“We’re working with that ownership group on possible modifications of Ford Field that could, perhaps, make that city more MLS ready than it is today,” Garber said, the night MLS fans in Cincinnati celebrated, according to

“What is going on now is MLS is taking deeper dive into Ford Field and doing an analysis. It is going to come back with some recommendations at some points as to what they feel needs to be done to make it perfect for soccer,” Tellem said.

“And then, we’ll evaluate what their recommendations are.

“I think we can have a soccer experience there that rivals not only any MLS stadium but any European soccer experience, which is the thing that we’re trying to do.”

“We want to duplicate what the fans would feel if they are going to a game, whether it’s in Liverpool, or in Manchester, or in Berlin, or in Madrid, or Barcelona. We want to have that similar type of experience for our fans.”

MLS has announced no new timetable for awarding the next two expansion franchises, which had been planned for the end of 2018.

But one of the 2017 awards came five months into 2018, even as the league continued to work on the bid in Miami, for four years.

Sacramento, Phoenix, San Diego, Las Vegas and San Antonio are the prime competitors at this juncture. All propose developing soccer-specific stadiums.

But each must surmount either ownership or siting issues.

That said, they are likely to have plenty of time.

As MLS has shown in Cincinnati, Miami and with some other franchises, it is willing to be patient.

“It’s an ongoing dialogue that we’re having, and we don’t have all of the analysis done, yet,” Tellem said of retrofitting Ford Field for soccer.

“MLS has had some teams of people come out and spend time here looking at it, and we’re going to have a deep dive here over the next few months.

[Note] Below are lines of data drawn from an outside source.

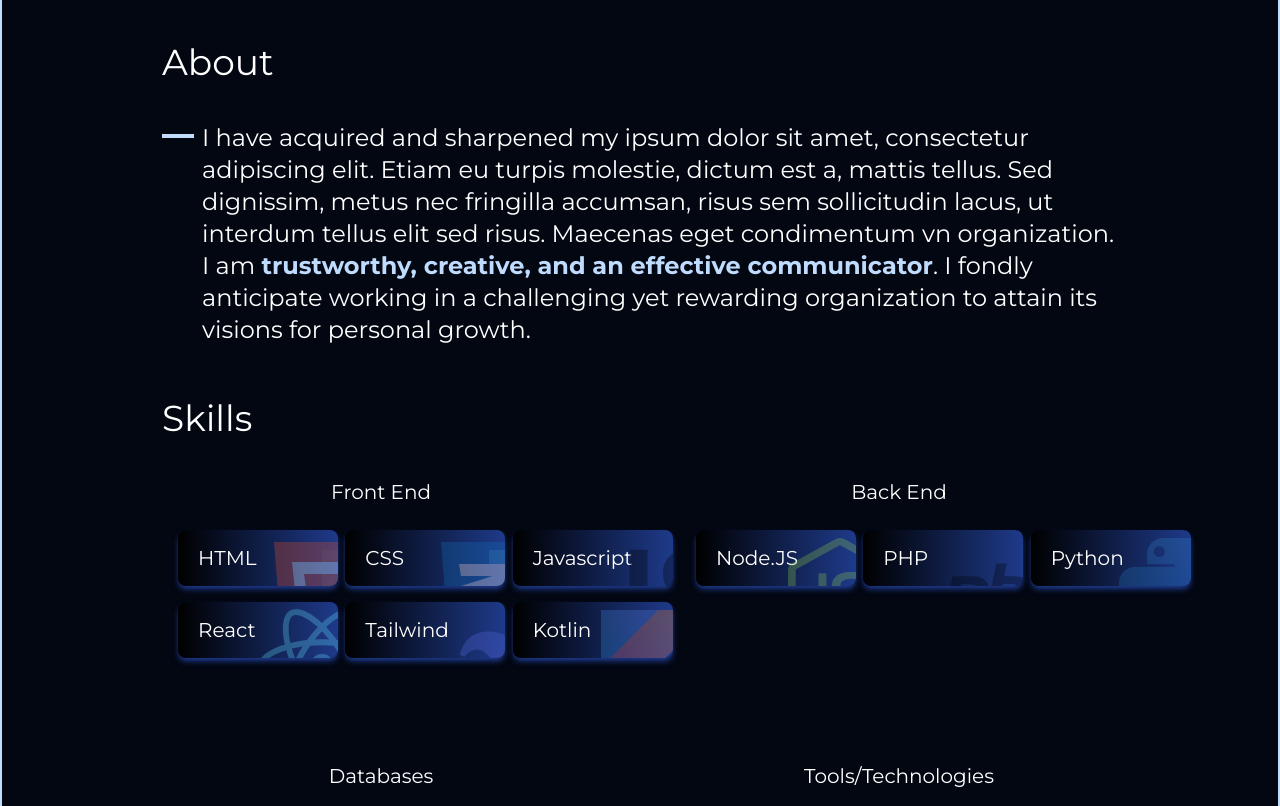
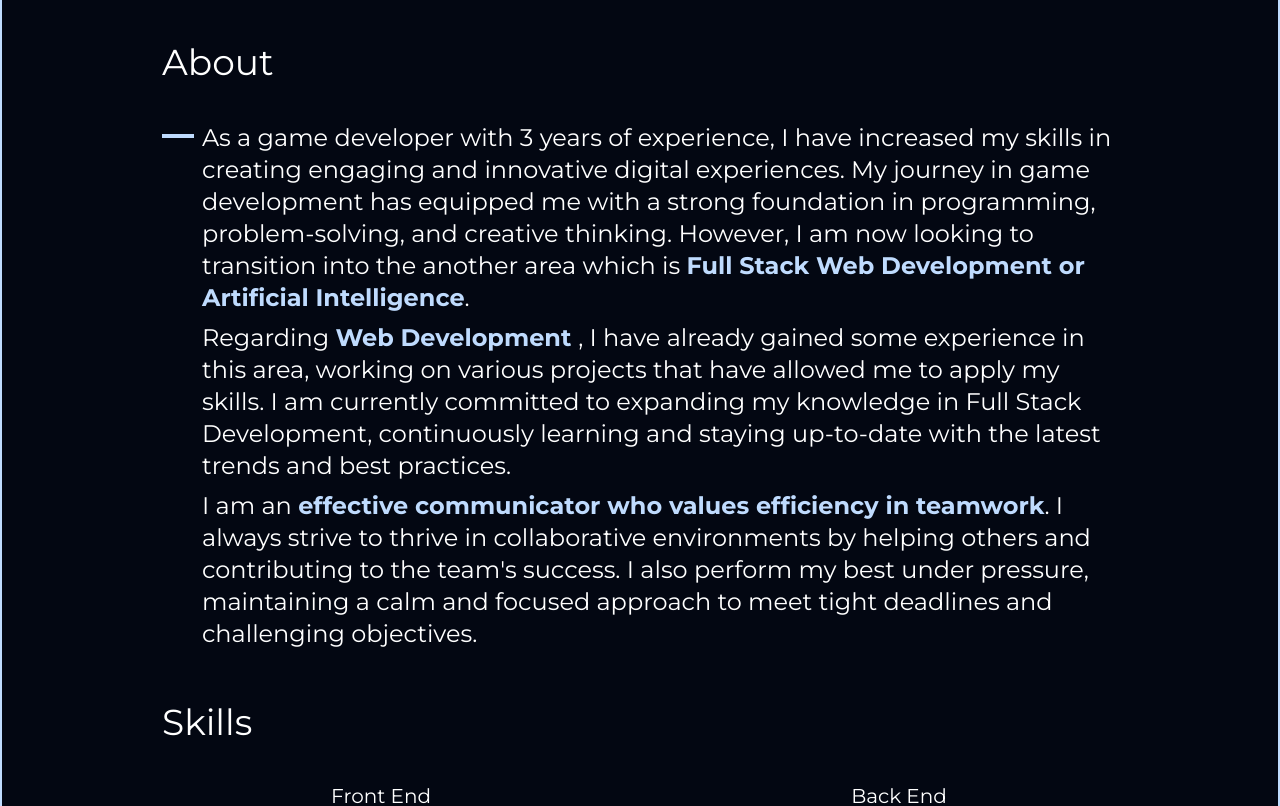
Before and after one commit to danielferreira-dias/my-portfolio-react-vite, a React (Vite) app: page / in a window 1280 px wide. Shown: the part 868-1674 px from the top of the page. Built offline with nearby package versions, Linux system fonts and the light colour scheme.

Commit message:
Updated About me Text

```diff
--- a/src/Sections/About.jsx
+++ b/src/Sections/About.jsx
@@ -8,9 +8,22 @@ const About = () => {
                 <div className="flex mt-3 ">
                     <span className="block w-8 h-1 bg-primary mr-2"></span>
                 </div>
-                <p className="text-lg lg:text-xl xl:text-2xl leading-relaxed text-left" data-aos="fade-up" data-aos-duration="1000">
-                    I have acquired and sharpened my ipsum dolor sit amet, consectetur adipiscing elit. Etiam eu turpis molestie, dictum est a, mattis tellus. Sed dignissim, metus nec fringilla accumsan, risus sem sollicitudin lacus, ut interdum tellus elit sed risus. Maecenas eget condimentum vn organization. I am <span className="text-primary font-semibold">trustworthy, creative, and an effective communicator</span>. I fondly anticipate working in a challenging yet rewarding organization to attain its visions for personal growth.
-                </p>
+                <div className='flex flex-col gap-y-2' data-aos="fade-up" data-aos-duration="1000">
+                    <p className="text-lg lg:text-xl xl:text-2xl leading-relaxed text-left" >
+                        As a game developer with 3 years of experience, I have increased my skills in creating engaging and innovative digital experiences.
+                        My journey in game development has equipped me with a strong foundation in programming, problem-solving, and creative thinking.
+                        However, I am now looking to transition into the another area which is <span className="text-primary font-semibold">Full Stack Web Development or Artificial Intelligence</span>.
+                    </p>
+                    <p className="text-lg lg:text-xl xl:text-2xl leading-relaxed text-left" >
+                        Regarding <span className="text-primary font-semibold"> Web Development </span>, I have already gained some experience in this area, working on various projects that have allowed me to apply my skills.
+                        I am currently committed to expanding my knowledge in Full Stack Development, continuously learning and staying up-to-date with the latest trends and best practices.
+                    </p>
+                    <p className="text-lg lg:text-xl xl:text-2xl leading-relaxed text-left">
+                        I am an <span className="text-primary font-semibold">effective communicator who values efficiency in teamwork</span>.
+                        I always strive to thrive in collaborative environments by helping others and contributing to the team's success.
+                        I also perform my best under pressure, maintaining a calm and focused approach to meet tight deadlines and challenging objectives.
+                    </p>
+                </div>
             </div>
         </div>
     );
```
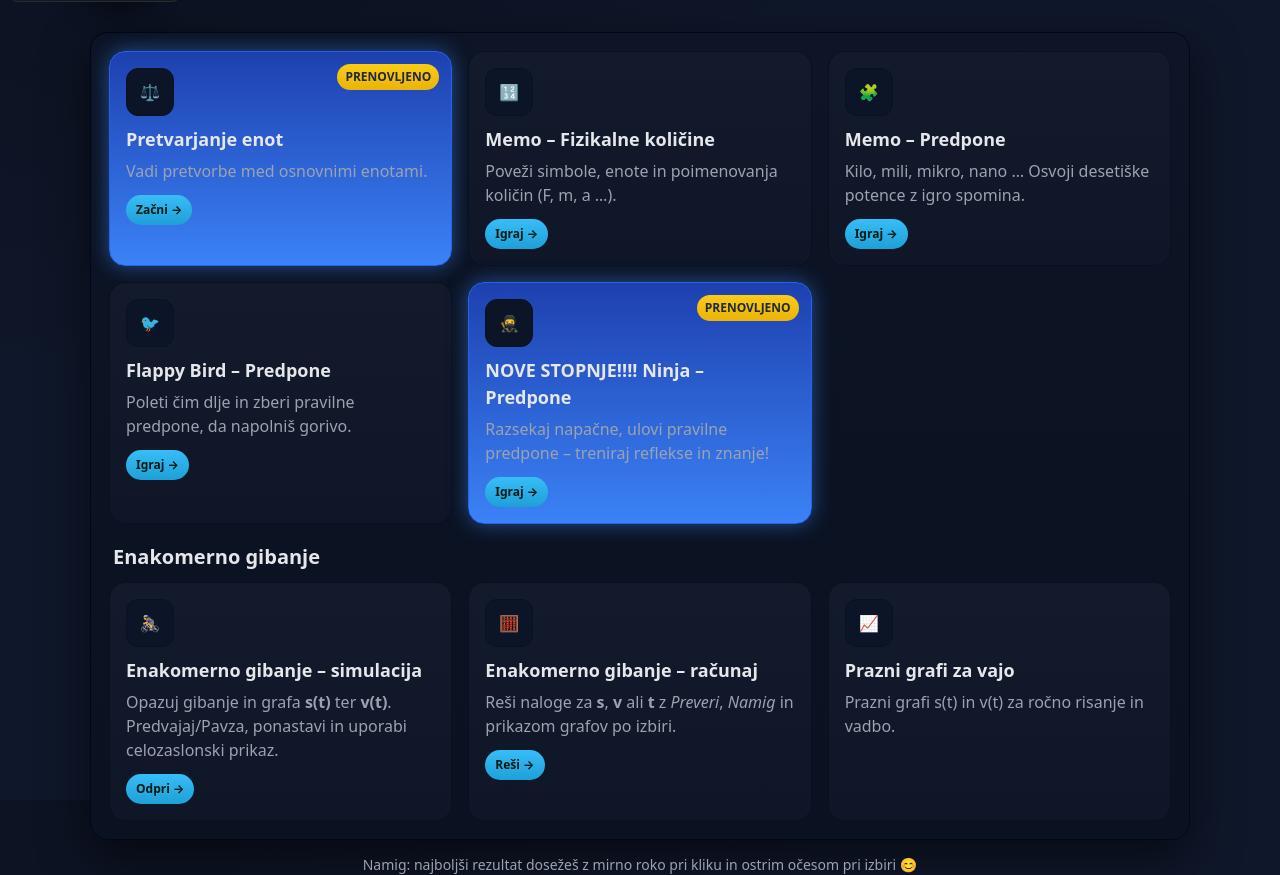
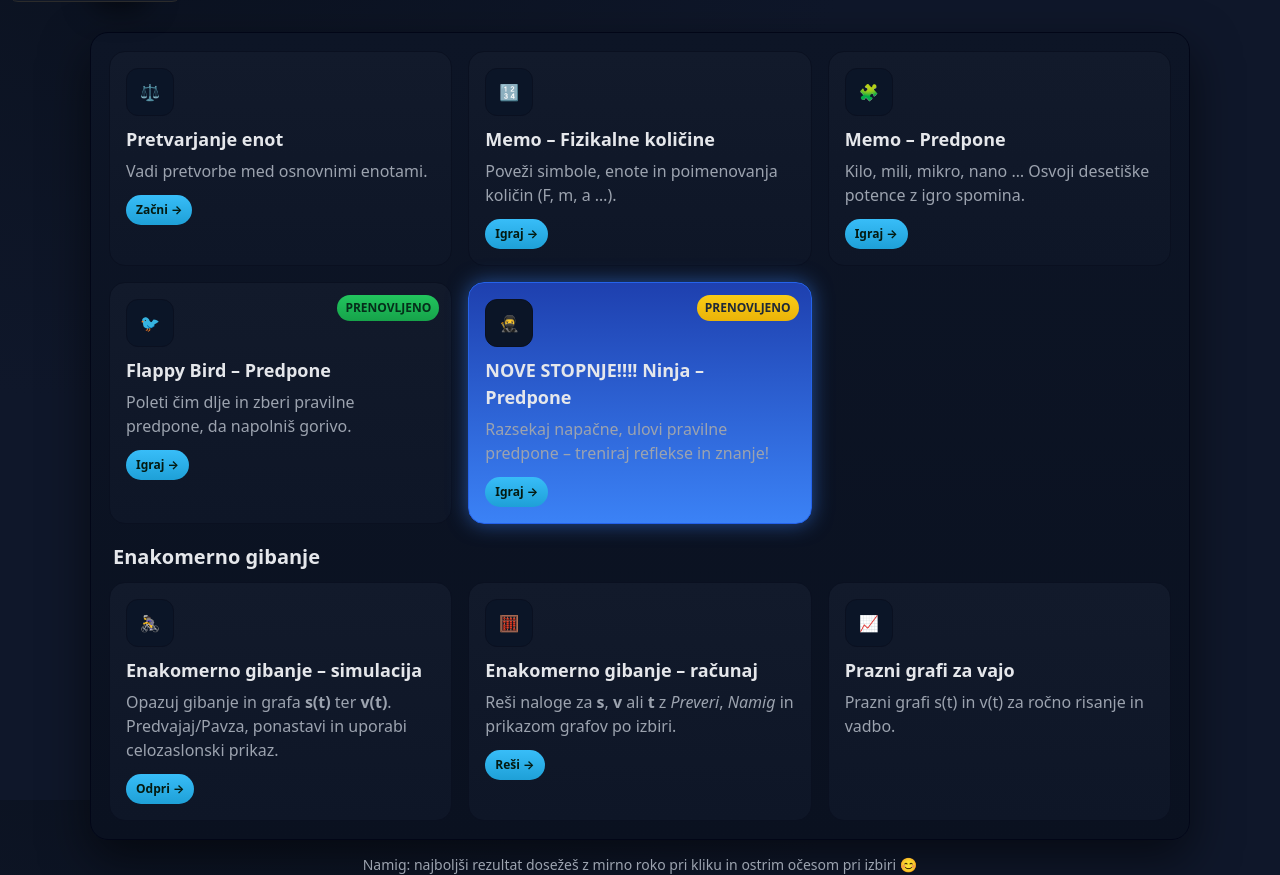
Before and after one commit to GGOSNoveFuzine/fizika8, a plain HTML site: page index.html in a window 1280 px wide. Drawn offline with Linux system fonts and the light colour scheme.

Commit message:
Add files via upload

```diff
--- a/index.html
+++ b/index.html
@@ -90,10 +90,11 @@
     </header>
 
     <main class="panel" id="glavne-povezave" role="navigation" aria-label="Glavne povezave">
+      <!-- ====== OBSTOJEČIH 5 KART (NERAZTOČENO, TOČNO KOT PREJ) ====== -->
       <div class="grid" aria-label="Osnovne vaje in igre">
-        <!-- Pretvarjanje enot (NOW marked as PRENOVLJENO, same style as Ninja) -->
-        <a class="card ninja-card" href="pretvarjanje_enot.html">
-          <span class="badge">PRENOVLJENO</span>
+        <!-- Pretvarjanje enot -->
+        <a class="card" href="pretvarjanje_enot.html">
+
           <div class="icon">⚖️</div>
           <h3>Pretvarjanje enot</h3>
           <p>Vadi pretvorbe med osnovnimi enotami.</p>
@@ -117,7 +118,8 @@
         </a>
 
         <!-- Flappy Bird – Predpone -->
-        <a class="card" href="flappybirdpredpona5.html">
+        <a class="card" href="flappypredpona.html">
+	<span class="badge">PRENOVLJENO</span>
           <div class="icon">🐦</div>
           <h3>Flappy Bird – Predpone</h3>
           <p>Poleti čim dlje in zberi pravilne predpone, da napolniš gorivo.</p>
@@ -153,13 +155,14 @@
           <span class="pill">Reši →</span>
         </a>
 
+
         <!-- Enakomerno gibanje – prazni grafi -->
         <a class="card" href="enakomerno_blank.html">
           <div class="icon" aria-hidden="true">📈</div>
           <h3 class="cardTitle">Prazni grafi za vajo</h3>
           <p class="desc">Prazni grafi s(t) in v(t) za ročno risanje in vadbo.</p>
         </a>
-      </div>
+</div>
       <!-- ====== /NOVA SEKCIJA ====== -->
     </main>
 
```
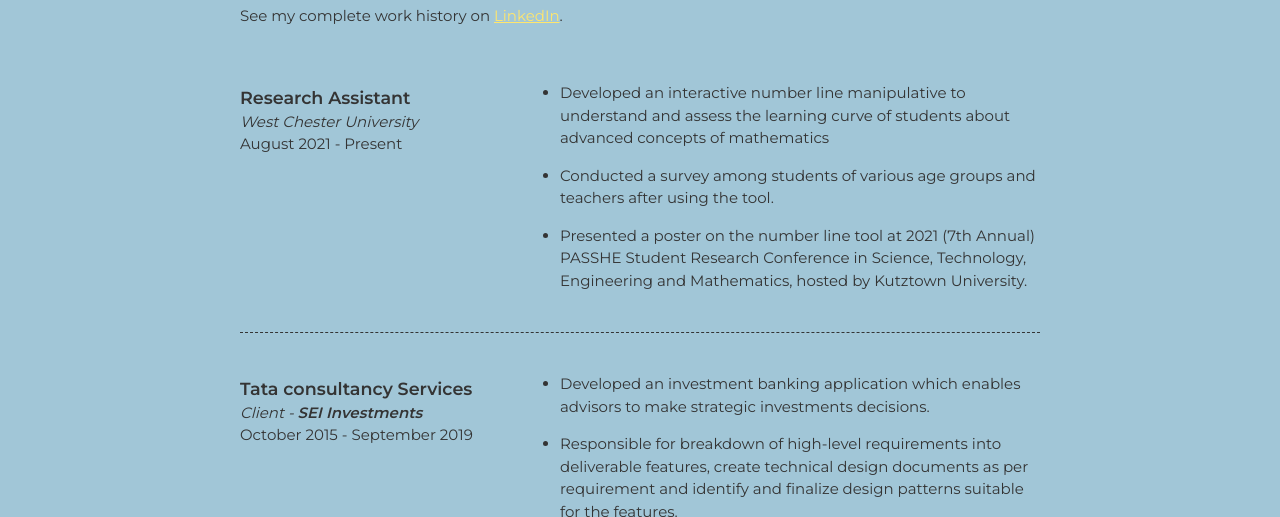
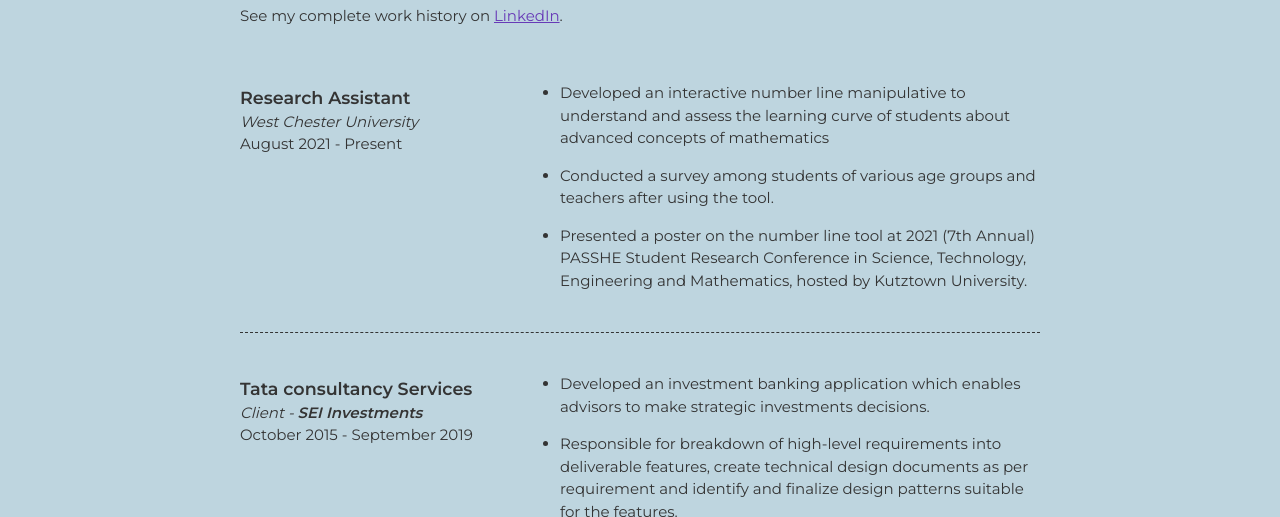
Before and after one commit to heena-begum/heena-begum.github.io, a plain HTML site: page index.html in a window 1280 px wide. Shown: the part 583-1100 px from the top of the page. Drawn offline with Linux system fonts and the light colour scheme.

Commit message:
Updated Colors
Work experience background color and link color.

```diff
--- a/css/styles.css
+++ b/css/styles.css
@@ -31,6 +31,9 @@ img {
 }
 a {
   color: #FFE66D;
+}
+.work-experience > div> p> a {
+  color: #673AB7;
 }
 a:hover {
   text-decoration: none;
@@ -109,7 +112,7 @@ header {
 /* Work Experience
 ------------------------------------*/
 .work-experience {
-  background: #A1C6D7;
+  background: #BED5DF;
 }
 
 
```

“The only way that we’re going to be involved is if it’s at Ford Field.”